===== DATA FOR ANALYSIS

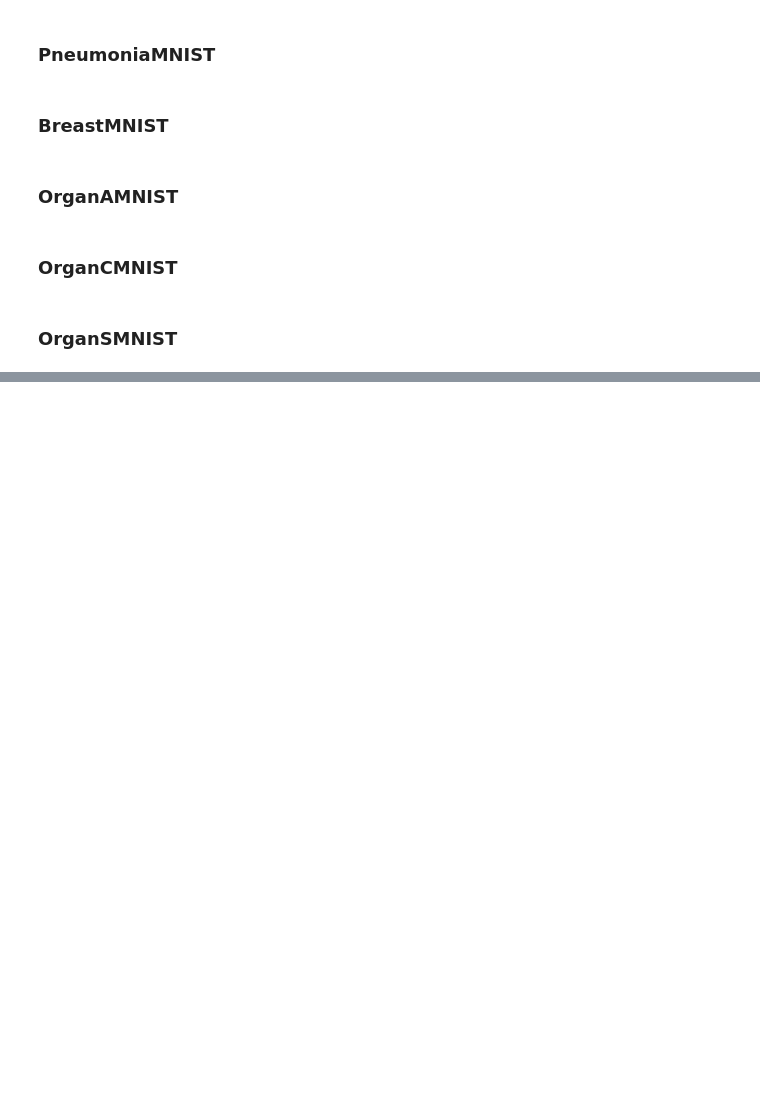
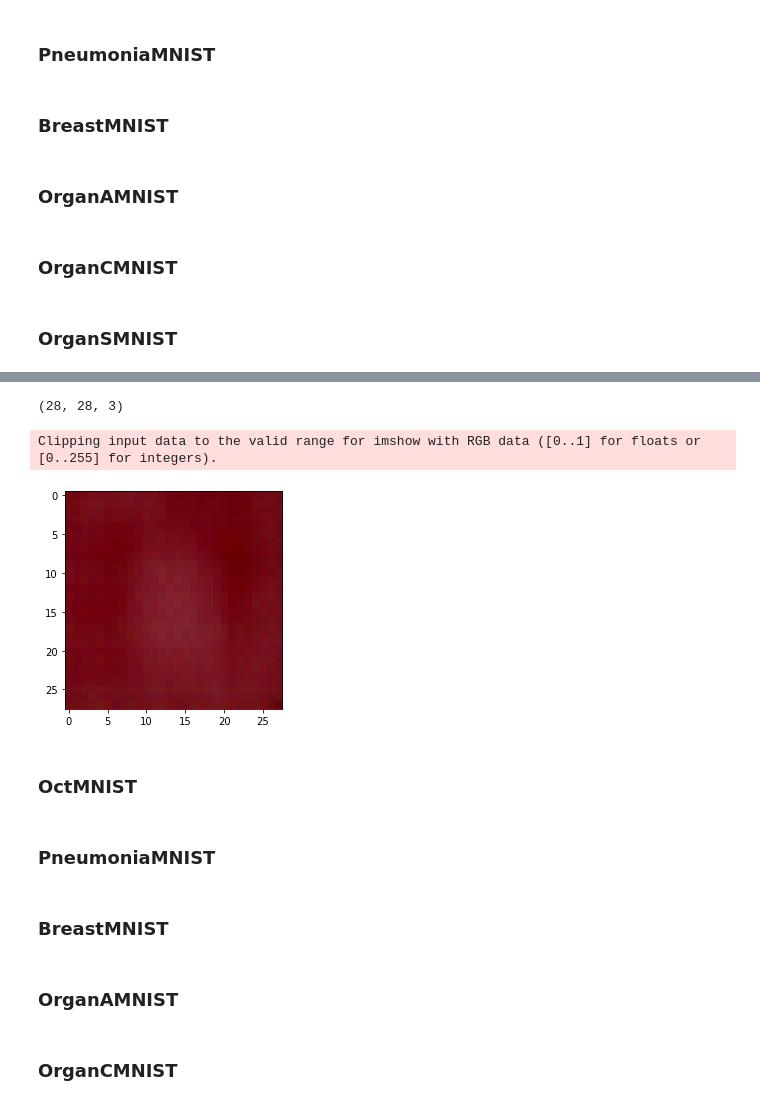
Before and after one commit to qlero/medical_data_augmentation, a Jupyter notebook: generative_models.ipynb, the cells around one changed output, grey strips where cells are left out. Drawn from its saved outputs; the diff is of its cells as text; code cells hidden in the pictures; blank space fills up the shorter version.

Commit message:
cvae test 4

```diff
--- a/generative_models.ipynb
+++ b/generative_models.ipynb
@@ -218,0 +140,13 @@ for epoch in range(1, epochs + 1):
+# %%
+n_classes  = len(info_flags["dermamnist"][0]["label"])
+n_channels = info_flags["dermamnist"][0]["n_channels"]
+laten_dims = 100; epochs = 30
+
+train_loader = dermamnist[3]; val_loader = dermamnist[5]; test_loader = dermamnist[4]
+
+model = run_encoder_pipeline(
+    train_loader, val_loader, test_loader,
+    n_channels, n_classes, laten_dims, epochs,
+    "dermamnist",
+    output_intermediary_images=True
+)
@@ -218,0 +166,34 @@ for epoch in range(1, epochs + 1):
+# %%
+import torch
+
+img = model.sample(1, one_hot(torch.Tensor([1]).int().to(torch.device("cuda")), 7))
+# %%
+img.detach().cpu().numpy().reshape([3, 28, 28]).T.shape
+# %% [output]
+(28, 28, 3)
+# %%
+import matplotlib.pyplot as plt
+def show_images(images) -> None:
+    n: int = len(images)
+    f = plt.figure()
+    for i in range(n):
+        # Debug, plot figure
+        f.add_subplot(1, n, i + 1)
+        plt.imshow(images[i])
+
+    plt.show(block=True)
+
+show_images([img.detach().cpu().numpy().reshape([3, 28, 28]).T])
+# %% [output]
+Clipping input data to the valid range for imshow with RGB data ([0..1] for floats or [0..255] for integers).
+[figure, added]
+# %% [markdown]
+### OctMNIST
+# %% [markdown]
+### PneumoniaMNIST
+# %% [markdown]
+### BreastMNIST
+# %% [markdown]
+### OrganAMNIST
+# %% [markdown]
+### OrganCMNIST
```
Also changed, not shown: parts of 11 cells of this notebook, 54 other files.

==========

→ DIRECTIONS
Please restate the data word for word, leaving out any picture it holds.

→ SOLVED PROBLEM
Before and after one commit to qlero/medical_data_augmentation, a Jupyter notebook: generative_models.ipynb, the cells around one changed output, grey strips where cells are left out. Drawn from its saved outputs; the diff is of its cells as text; code cells hidden in the pictures; blank space fills up the shorter version.

Commit message:
cvae test 4

```diff
--- a/generative_models.ipynb
+++ b/generative_models.ipynb
@@ -218,0 +140,13 @@ for epoch in range(1, epochs + 1):
+# %%
+n_classes  = len(info_flags["dermamnist"][0]["label"])
+n_channels = info_flags["dermamnist"][0]["n_channels"]
+laten_dims = 100; epochs = 30
+
+train_loader = dermamnist[3]; val_loader = dermamnist[5]; test_loader = dermamnist[4]
+
+model = run_encoder_pipeline(
+    train_loader, val_loader, test_loader,
+    n_channels, n_classes, laten_dims, epochs,
+    "dermamnist",
+    output_intermediary_images=True
+)
@@ -218,0 +166,34 @@ for epoch in range(1, epochs + 1):
+# %%
+import torch
+
+img = model.sample(1, one_hot(torch.Tensor([1]).int().to(torch.device("cuda")), 7))
+# %%
+img.detach().cpu().numpy().reshape([3, 28, 28]).T.shape
+# %% [output]
+(28, 28, 3)
+# %%
+import matplotlib.pyplot as plt
+def show_images(images) -> None:
+    n: int = len(images)
+    f = plt.figure()
+    for i in range(n):
+        # Debug, plot figure
+        f.add_subplot(1, n, i + 1)
+        plt.imshow(images[i])
+
+    plt.show(block=True)
+
+show_images([img.detach().cpu().numpy().reshape([3, 28, 28]).T])
+# %% [output]
+Clipping input data to the valid range for imshow with RGB data ([0..1] for floats or [0..255] for integers).
+[figure, added]
+# %% [markdown]
+### OctMNIST
+# %% [markdown]
+### PneumoniaMNIST
+# %% [markdown]
+### BreastMNIST
+# %% [markdown]
+### OrganAMNIST
+# %% [markdown]
+### OrganCMNIST
```
Also changed, not shown: parts of 11 cells of this notebook, 54 other files.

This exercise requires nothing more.